Work to complete:
Find the string "Also" in the records. Copy each line that has it.
_ _ _ _ _ _ _
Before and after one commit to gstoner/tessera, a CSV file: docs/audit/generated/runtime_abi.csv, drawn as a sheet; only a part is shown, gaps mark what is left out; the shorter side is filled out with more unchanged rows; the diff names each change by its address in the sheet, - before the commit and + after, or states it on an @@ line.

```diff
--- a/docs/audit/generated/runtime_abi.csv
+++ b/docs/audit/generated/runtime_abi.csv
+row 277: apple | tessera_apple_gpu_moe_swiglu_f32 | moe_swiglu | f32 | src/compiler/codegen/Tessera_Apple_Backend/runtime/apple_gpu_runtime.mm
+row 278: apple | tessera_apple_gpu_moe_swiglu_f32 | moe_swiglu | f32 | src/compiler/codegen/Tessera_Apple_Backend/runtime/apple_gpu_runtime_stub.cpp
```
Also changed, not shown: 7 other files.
_ _ _ _ _ _ _
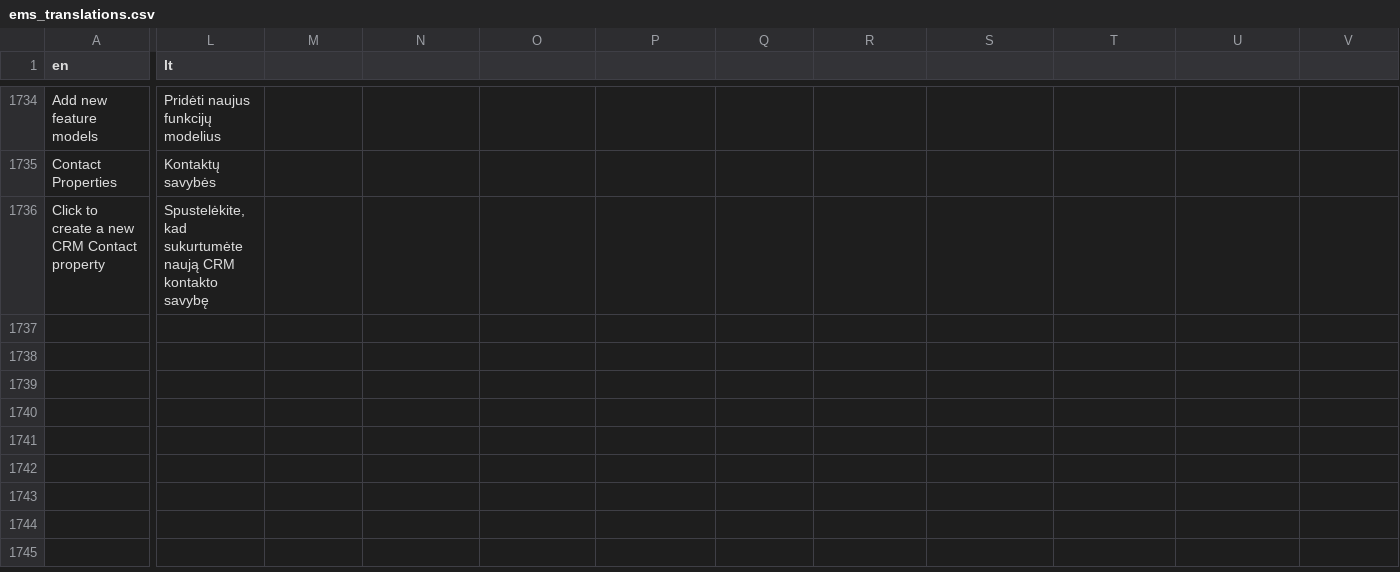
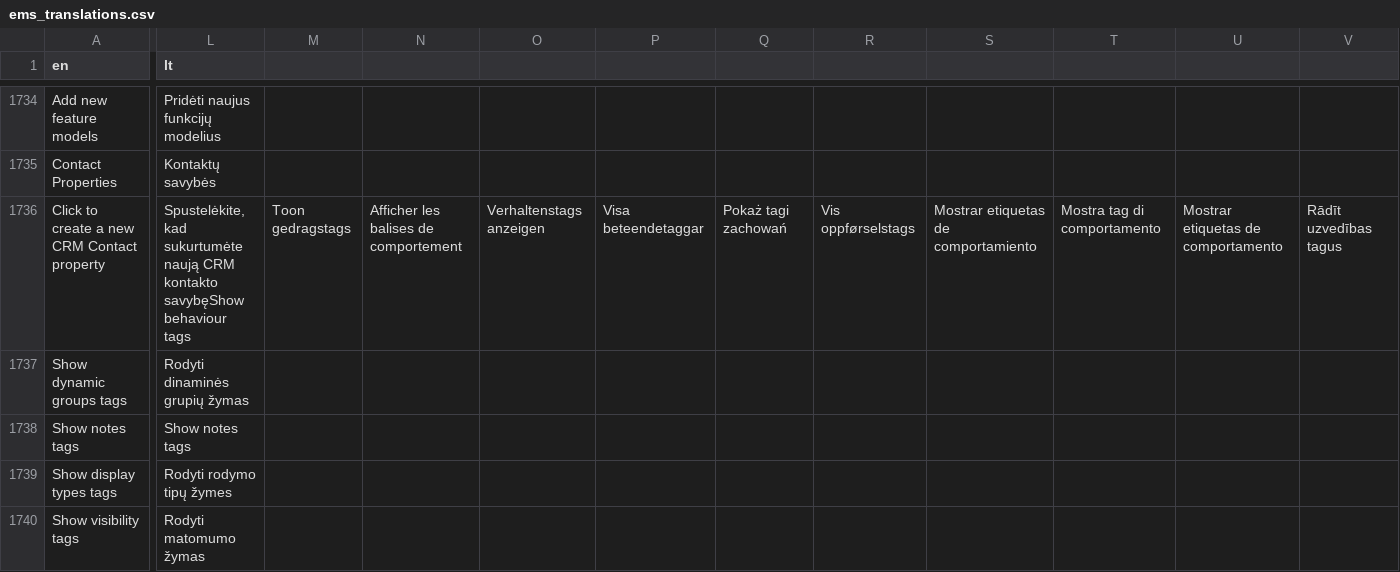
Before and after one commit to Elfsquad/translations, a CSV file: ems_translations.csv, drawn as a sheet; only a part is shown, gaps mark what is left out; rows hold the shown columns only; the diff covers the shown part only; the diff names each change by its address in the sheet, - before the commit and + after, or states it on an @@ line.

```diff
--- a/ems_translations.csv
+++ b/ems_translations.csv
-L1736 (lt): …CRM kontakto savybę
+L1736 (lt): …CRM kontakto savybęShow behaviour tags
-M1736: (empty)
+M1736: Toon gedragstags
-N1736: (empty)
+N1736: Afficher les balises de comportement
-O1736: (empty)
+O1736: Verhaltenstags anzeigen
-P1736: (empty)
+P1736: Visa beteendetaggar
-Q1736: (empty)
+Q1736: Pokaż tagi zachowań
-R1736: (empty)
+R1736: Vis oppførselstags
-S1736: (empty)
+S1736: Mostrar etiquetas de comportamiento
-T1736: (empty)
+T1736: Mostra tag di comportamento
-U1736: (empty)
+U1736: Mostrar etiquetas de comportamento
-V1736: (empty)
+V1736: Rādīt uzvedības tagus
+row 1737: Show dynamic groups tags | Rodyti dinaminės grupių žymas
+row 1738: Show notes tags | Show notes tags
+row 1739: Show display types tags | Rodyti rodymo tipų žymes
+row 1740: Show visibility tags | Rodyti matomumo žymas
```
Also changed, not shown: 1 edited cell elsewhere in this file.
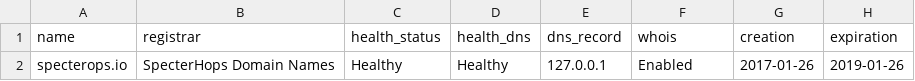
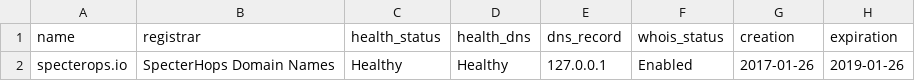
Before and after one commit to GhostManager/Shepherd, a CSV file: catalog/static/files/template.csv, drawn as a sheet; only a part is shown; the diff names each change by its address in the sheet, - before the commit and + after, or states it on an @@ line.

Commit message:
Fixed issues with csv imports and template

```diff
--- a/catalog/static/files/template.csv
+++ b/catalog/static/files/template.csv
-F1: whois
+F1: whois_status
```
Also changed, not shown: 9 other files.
_ _ _ _ _ _ _
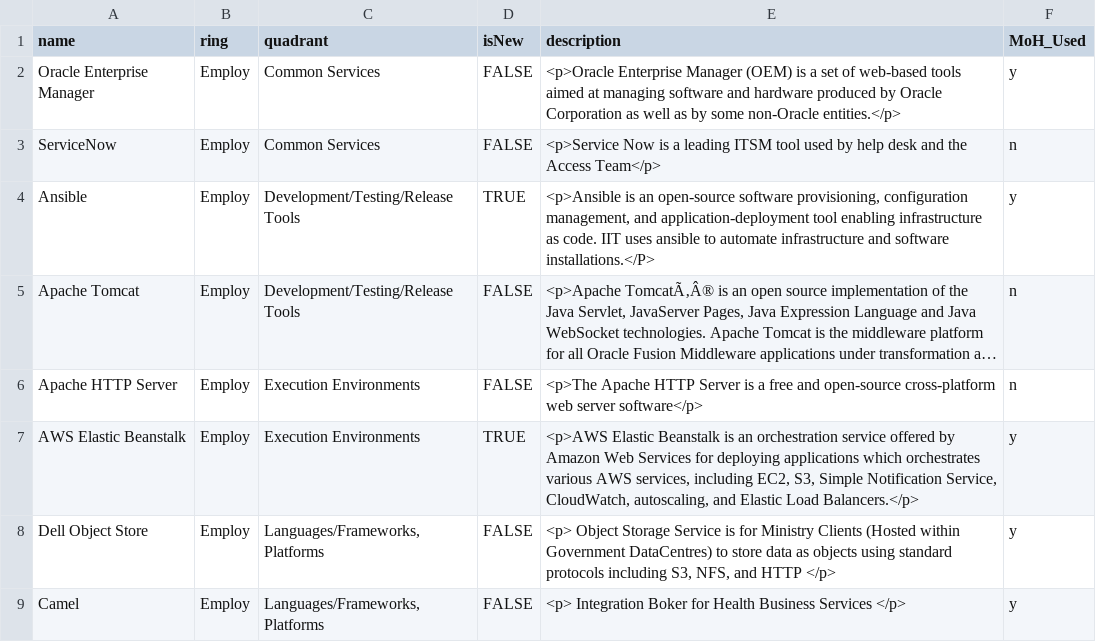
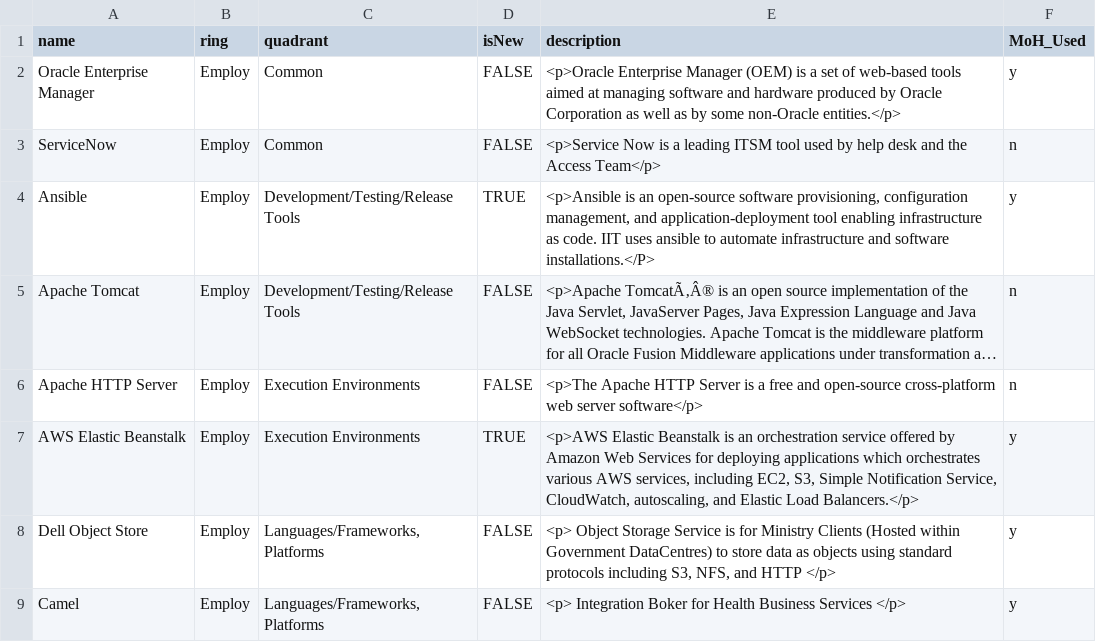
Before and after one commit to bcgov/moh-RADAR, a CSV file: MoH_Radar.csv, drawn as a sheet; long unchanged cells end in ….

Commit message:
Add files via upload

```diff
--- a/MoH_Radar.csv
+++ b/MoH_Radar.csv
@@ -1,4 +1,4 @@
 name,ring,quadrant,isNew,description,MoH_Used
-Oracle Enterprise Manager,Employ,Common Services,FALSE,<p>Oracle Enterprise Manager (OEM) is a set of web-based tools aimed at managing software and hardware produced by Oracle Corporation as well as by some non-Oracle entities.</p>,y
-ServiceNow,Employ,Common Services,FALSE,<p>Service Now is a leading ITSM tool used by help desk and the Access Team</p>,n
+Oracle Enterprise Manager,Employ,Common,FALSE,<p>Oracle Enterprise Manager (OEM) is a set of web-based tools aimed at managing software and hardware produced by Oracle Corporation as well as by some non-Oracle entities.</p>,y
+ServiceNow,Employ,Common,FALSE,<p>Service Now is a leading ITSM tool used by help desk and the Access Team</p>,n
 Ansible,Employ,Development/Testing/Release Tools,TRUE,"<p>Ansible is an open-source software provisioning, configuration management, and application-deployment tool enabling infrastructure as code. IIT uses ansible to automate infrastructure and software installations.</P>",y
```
_ _ _ _ _ _ _
Exercise solution:
Also changed, not shown: 7 other files.
Also changed, not shown: 1 edited cell elsewhere in this file.
Also changed, not shown: 9 other files.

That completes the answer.